Cinderella

National Ballet of Canada

I just saw the very first ballet of my entire life* this weekend, and I am so incredibly excited about the rest of the performances in the National Ballet of Canada’s 2016/2017 season! Cinderella kicked off the season, and while I was sitting quite high up in the fifth ring and couldn’t see in as much detail as I would have liked – especially the costumes! – it was quite an exciting night nonetheless. I had no idea what to expect, apart from popular (read: stereotypical) notions of what ballet performances might consist of (stiff tutus? classic ethereal elegance?) and was very pleasantly surprised: various elements of the story were reinterpreted and the stepsisters fared very well as comic relief, there were zero stiff tutus in sight, in addition to which the transformation scene was quite well done, the forest coming to life in the process of conjuring & presenting to Cinderella the transformative garbs. Part of me does wish they went through the entire change onstage – as it was, a scarf/wrap took the place of the dress, changing up her plain dress for that scene only, and she arrived at the ball in a completely different dress – but I suspect it would have been rather difficult to orchestrate. Continue reading

Thérèse Raquin by Emil Zola

Do you feel sometimes that you wasted your precious time for things that were meaningless and just time grabbers? Things like mediocre movies, articles, TV shows and books? They left us unmoved, tired and even with less time for important stuff. I bet that you also have read books and watched movies that you will remember forever. They left a mark, taught us something important about life, world and ourselves.

The books of French novelist Emil Zola don’t disappoint. They don’t steal your life but to the contrary  they make you smarter.

Emil Zola

One of the first novels written by French 19th century author Emil Zola “Therese Raquin” is about life of a young woman Therese who was brought up by her aunt. Her father a French sea-captain left little Therese with Madame Raquin after the death of her Algerian mother. Therese grew up with her sickly cousin Camille in the dull, sad house where life was about him, his medications and needs. Years were passing by and Therese’s aunt decided to marry her son Camille to Therese. The marriage, however, was passionless and uncomfortable. Young couple and Madame Raquin decided to leave Vernon and start a new life in Paris. Their life got “up-side down” when Therese met Laurent, her husband’s friend from work, a young energetic man who was captivated by Camille’s wife. The two young people began a tragic affair that led them to tortured and disastrous existence. Continue reading

To Kill a Mockingbird

mocking
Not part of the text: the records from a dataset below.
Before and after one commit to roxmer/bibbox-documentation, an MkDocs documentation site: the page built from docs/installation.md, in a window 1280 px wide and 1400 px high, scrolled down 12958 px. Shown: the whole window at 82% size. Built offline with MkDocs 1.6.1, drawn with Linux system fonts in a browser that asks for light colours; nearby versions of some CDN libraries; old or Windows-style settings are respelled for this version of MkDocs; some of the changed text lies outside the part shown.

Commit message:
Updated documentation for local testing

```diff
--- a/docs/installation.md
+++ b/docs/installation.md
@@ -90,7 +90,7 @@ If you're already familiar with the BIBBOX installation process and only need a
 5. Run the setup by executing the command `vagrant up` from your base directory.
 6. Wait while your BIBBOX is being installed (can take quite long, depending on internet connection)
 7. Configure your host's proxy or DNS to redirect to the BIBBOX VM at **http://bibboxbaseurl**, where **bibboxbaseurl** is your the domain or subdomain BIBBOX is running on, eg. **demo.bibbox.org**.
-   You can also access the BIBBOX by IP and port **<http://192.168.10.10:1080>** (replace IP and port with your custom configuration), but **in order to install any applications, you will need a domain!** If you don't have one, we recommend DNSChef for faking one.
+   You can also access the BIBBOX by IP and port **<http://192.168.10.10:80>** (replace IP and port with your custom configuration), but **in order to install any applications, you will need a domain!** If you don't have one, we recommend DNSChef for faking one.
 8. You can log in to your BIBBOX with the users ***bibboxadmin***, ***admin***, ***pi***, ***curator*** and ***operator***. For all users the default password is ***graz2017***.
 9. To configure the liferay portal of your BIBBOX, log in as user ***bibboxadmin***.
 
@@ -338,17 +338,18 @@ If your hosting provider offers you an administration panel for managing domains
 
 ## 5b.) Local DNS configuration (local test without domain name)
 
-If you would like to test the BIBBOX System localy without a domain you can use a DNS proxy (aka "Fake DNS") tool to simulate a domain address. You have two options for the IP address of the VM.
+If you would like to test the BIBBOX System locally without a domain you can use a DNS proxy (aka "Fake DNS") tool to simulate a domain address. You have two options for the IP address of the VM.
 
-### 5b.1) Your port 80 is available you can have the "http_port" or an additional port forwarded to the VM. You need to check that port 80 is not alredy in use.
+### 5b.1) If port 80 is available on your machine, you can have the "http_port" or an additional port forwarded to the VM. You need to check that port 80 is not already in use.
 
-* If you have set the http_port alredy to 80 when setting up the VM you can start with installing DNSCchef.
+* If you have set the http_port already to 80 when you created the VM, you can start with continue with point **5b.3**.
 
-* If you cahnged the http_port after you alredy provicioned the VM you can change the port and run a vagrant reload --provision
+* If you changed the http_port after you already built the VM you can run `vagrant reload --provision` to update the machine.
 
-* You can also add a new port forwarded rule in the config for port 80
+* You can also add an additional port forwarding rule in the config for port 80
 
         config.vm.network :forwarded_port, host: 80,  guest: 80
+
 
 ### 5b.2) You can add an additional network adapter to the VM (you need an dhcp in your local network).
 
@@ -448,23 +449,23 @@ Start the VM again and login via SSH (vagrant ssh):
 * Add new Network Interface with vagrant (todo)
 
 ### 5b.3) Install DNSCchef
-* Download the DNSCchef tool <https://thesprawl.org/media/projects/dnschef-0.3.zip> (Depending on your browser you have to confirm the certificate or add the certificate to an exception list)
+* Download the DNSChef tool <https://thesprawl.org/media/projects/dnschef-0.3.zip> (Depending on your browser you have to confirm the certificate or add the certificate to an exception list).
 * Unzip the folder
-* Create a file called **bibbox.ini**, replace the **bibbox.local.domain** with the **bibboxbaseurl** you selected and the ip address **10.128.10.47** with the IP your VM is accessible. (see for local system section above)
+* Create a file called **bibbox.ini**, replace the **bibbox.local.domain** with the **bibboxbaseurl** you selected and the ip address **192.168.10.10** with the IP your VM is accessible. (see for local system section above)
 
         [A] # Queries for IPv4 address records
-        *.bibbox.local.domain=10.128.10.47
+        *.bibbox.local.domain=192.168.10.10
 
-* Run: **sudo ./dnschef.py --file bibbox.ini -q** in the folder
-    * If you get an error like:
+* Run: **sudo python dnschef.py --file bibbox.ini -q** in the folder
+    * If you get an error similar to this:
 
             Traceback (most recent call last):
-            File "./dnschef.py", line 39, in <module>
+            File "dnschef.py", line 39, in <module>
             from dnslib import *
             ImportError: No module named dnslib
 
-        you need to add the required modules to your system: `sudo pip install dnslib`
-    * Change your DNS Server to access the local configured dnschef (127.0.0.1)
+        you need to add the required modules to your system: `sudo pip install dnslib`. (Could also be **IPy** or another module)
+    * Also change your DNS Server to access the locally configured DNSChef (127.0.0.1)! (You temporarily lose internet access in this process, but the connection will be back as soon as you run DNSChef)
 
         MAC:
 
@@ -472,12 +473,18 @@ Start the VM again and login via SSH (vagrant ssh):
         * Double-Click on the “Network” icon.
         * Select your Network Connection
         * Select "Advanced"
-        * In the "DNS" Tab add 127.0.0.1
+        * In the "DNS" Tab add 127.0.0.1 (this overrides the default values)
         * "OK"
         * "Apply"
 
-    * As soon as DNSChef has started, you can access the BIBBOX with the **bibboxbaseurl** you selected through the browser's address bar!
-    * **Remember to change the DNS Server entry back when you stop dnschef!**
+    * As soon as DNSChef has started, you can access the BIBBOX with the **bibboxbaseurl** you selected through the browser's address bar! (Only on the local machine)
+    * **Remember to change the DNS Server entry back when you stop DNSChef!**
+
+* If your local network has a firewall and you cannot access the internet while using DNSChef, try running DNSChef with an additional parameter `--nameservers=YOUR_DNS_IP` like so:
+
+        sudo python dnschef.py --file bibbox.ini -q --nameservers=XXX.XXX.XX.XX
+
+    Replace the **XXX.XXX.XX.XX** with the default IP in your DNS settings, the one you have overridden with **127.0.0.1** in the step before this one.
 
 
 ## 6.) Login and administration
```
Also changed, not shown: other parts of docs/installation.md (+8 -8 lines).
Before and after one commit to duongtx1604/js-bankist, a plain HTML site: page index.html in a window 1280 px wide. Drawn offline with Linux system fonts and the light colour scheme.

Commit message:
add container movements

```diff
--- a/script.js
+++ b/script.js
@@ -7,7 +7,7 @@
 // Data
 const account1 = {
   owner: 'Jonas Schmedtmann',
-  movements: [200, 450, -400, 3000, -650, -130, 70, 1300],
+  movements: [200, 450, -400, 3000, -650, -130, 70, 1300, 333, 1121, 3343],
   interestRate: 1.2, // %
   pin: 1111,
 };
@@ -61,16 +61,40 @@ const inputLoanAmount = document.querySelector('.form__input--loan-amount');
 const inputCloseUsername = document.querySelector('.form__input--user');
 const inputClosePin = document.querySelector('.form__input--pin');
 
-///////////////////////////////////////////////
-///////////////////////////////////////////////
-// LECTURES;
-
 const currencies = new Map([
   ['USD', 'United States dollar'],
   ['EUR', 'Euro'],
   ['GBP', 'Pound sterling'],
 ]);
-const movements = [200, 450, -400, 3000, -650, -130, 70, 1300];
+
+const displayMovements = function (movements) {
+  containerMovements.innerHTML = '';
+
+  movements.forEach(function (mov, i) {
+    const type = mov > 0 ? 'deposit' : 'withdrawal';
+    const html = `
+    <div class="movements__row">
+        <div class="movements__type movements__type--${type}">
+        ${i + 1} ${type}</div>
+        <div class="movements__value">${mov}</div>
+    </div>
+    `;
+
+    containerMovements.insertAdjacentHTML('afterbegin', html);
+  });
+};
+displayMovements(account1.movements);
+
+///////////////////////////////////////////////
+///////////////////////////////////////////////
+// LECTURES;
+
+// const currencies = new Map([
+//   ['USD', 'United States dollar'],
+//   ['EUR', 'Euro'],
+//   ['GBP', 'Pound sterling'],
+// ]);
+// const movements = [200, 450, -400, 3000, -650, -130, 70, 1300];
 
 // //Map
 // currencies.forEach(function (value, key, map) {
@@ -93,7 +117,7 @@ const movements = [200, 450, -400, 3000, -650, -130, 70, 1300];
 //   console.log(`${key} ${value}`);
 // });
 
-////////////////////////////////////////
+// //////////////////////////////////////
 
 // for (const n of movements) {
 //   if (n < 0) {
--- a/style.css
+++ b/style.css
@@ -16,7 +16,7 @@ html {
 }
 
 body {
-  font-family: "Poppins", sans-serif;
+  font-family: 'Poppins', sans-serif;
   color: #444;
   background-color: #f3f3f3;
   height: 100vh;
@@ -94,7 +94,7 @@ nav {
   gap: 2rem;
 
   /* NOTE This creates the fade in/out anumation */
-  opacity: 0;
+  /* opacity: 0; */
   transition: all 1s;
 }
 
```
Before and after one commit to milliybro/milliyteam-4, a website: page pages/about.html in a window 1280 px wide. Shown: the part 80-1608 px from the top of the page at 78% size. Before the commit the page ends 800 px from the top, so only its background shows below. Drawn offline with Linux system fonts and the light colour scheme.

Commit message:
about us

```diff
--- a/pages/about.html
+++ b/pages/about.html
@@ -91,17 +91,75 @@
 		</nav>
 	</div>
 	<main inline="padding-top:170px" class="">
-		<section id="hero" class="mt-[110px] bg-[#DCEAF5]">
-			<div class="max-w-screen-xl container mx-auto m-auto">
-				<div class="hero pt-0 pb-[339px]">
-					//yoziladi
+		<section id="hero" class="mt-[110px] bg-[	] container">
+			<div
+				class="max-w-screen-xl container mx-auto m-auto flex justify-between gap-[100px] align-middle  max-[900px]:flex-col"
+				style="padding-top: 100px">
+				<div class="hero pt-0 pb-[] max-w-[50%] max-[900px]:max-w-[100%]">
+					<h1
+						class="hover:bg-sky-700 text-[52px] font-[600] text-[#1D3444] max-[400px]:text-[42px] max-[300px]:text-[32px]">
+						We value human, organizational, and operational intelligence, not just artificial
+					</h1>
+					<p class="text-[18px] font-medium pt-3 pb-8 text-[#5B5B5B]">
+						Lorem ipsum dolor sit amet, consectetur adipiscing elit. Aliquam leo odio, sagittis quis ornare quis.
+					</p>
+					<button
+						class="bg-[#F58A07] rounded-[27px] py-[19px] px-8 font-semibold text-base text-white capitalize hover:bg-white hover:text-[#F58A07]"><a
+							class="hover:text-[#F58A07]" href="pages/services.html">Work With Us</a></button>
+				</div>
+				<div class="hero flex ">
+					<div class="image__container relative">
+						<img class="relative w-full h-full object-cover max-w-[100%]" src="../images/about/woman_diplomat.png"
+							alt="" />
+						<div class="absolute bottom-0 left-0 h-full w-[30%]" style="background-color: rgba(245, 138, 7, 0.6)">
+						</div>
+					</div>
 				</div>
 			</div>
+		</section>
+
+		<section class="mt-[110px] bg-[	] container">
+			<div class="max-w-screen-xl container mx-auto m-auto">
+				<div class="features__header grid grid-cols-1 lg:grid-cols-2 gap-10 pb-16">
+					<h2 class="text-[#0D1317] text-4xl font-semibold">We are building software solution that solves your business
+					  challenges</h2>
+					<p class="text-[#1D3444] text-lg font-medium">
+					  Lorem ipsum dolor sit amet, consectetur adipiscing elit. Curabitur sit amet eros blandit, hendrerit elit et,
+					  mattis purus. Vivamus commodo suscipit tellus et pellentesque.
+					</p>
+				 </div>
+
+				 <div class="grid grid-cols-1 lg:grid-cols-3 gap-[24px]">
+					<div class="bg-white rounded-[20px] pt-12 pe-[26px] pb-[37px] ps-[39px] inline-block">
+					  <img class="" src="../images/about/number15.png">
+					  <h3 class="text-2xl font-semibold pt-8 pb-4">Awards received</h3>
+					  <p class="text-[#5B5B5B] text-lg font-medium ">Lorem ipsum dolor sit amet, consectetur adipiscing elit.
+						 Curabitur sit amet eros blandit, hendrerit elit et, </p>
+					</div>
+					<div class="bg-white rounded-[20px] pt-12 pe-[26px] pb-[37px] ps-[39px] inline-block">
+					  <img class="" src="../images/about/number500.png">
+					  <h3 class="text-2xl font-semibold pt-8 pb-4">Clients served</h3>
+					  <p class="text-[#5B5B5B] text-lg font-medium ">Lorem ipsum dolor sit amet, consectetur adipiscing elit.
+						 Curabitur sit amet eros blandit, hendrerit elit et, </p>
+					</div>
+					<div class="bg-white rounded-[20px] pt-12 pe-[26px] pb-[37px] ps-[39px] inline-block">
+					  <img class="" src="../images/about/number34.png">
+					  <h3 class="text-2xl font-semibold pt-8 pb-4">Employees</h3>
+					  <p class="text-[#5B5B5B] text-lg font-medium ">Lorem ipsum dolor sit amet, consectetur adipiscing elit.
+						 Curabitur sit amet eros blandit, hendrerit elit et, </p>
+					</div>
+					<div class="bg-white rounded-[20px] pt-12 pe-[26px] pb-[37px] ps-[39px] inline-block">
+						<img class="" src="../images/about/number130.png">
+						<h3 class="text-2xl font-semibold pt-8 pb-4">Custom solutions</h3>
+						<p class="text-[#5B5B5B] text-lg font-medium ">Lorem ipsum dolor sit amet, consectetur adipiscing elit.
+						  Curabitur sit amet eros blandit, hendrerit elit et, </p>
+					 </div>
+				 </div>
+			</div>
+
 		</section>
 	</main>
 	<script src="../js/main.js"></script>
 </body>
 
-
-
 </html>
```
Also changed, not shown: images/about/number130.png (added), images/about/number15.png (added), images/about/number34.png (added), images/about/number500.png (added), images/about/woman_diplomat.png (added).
Nobody has to be told that To Kill a Mockingbird is a classic and a literary mainstay of English classes and best seller lists and something that every well-read person has read.  Full disclosure, I just read this novel for the first time last month, somehow I seemed to have missed it in high school and all the years after.  No the occasion was not the passing of Harper Lee on February 19 at the age of 89, though that would have been appropriate. Rather it was the Forever Young book club at Dufferin Clark Library which provided   me with this opportunity. After finally reading this beloved novel all I can say is I now know what all the fuss is about. If there is anyone out there in the same boat, who has never read “To Kill a Mockingbird” and somehow manages to bluff it at cocktail parties, throwing around the names “Scout and Atticus”,  I urge you to read it, you will be enlightened and entertained.   Then you will also be able to fully appreciate the recently discovered and published sequel Go Set a Watchman.watchman

The next Forever Young  Book Club selection is Anne of Green Gables at the Dufferin Clark Library on April 14, at 7:00 pm.  Also a classic worth reading again or for the very first time.